> [TASK INPUT]
________________
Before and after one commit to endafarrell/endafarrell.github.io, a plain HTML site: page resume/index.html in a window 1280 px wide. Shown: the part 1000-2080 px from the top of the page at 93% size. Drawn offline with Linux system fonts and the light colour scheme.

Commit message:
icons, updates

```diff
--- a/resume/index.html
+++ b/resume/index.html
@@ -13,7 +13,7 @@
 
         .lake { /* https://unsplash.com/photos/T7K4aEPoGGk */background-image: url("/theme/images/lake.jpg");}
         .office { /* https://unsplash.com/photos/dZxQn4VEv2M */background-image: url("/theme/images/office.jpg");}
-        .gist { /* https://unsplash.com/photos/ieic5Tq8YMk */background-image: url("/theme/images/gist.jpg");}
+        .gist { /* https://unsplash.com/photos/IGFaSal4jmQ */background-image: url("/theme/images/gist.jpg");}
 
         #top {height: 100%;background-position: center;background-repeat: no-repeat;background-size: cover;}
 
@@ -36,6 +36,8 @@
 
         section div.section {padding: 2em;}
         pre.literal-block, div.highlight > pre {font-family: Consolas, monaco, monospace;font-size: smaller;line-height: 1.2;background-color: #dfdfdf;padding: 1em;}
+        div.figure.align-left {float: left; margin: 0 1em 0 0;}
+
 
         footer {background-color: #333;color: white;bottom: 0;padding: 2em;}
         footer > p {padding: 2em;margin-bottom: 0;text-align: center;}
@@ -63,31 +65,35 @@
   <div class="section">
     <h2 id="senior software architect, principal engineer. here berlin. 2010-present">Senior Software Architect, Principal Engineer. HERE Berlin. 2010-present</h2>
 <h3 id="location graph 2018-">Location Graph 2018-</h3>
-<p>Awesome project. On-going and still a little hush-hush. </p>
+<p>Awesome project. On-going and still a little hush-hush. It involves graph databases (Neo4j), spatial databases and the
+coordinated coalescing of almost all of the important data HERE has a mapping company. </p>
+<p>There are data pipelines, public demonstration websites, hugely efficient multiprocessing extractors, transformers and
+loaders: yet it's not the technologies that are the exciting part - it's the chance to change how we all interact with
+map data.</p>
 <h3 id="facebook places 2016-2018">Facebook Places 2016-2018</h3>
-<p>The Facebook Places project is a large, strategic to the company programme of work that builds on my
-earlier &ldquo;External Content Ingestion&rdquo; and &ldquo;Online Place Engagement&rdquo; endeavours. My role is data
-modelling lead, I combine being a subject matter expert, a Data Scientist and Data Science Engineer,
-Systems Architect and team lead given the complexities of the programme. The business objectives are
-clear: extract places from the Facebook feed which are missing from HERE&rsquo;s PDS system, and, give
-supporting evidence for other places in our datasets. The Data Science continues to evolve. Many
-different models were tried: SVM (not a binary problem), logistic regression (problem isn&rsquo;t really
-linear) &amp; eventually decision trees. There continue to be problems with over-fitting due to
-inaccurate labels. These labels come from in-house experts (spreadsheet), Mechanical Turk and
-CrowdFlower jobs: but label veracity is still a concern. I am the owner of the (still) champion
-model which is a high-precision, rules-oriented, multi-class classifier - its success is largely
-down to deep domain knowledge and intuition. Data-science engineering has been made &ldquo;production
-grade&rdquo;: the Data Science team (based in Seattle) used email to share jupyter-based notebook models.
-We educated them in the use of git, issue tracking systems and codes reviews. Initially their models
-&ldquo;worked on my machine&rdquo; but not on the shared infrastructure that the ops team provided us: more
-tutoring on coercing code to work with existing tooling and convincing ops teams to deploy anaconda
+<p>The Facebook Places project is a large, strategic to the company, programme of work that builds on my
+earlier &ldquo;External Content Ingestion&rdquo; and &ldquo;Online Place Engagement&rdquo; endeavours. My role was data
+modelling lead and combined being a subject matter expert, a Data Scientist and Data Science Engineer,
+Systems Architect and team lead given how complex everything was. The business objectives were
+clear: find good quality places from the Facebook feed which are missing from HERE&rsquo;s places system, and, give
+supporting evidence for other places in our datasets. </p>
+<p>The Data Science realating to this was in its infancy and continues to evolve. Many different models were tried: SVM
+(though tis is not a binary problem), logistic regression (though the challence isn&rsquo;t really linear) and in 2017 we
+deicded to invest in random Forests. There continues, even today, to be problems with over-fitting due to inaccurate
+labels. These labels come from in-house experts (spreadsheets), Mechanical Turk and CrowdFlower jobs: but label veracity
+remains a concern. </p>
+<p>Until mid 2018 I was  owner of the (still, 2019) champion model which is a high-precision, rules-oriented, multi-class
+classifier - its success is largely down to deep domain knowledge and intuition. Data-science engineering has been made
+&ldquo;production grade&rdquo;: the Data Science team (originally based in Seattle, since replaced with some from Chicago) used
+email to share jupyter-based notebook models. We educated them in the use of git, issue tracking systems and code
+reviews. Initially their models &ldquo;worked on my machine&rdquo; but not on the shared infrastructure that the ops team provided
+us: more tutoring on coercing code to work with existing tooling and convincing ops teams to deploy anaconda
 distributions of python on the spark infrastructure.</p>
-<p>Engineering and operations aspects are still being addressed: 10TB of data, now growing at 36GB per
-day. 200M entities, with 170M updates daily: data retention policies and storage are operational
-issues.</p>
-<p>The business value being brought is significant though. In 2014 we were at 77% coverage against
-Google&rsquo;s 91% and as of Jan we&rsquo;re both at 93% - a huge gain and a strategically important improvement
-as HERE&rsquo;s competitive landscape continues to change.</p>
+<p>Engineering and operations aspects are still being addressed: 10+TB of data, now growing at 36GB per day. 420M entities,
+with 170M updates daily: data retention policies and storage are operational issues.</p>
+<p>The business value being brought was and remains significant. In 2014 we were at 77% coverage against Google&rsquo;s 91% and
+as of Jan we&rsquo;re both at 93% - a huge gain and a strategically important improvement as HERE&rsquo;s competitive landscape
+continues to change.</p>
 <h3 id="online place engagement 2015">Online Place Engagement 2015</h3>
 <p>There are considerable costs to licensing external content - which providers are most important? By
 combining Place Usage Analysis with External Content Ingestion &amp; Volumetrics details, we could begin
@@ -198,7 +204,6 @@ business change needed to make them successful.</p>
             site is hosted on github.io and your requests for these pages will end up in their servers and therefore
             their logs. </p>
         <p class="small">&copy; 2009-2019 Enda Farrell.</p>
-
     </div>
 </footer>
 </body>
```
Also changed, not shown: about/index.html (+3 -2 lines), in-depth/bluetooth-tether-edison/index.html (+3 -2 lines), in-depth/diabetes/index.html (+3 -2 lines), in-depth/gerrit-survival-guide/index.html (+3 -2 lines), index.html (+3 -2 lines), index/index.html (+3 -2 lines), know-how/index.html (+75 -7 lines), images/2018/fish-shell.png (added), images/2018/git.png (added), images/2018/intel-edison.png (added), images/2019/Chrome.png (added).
________________
> [TASK BRIEF] Every line containing the word "updates" must be copied from the material above.

> [RESULT OF THIS EXERCISE]
icons, updates
-day. 200M entities, with 170M updates daily: data retention policies and storage are operational
+with 170M updates daily: data retention policies and storage are operational issues.</p>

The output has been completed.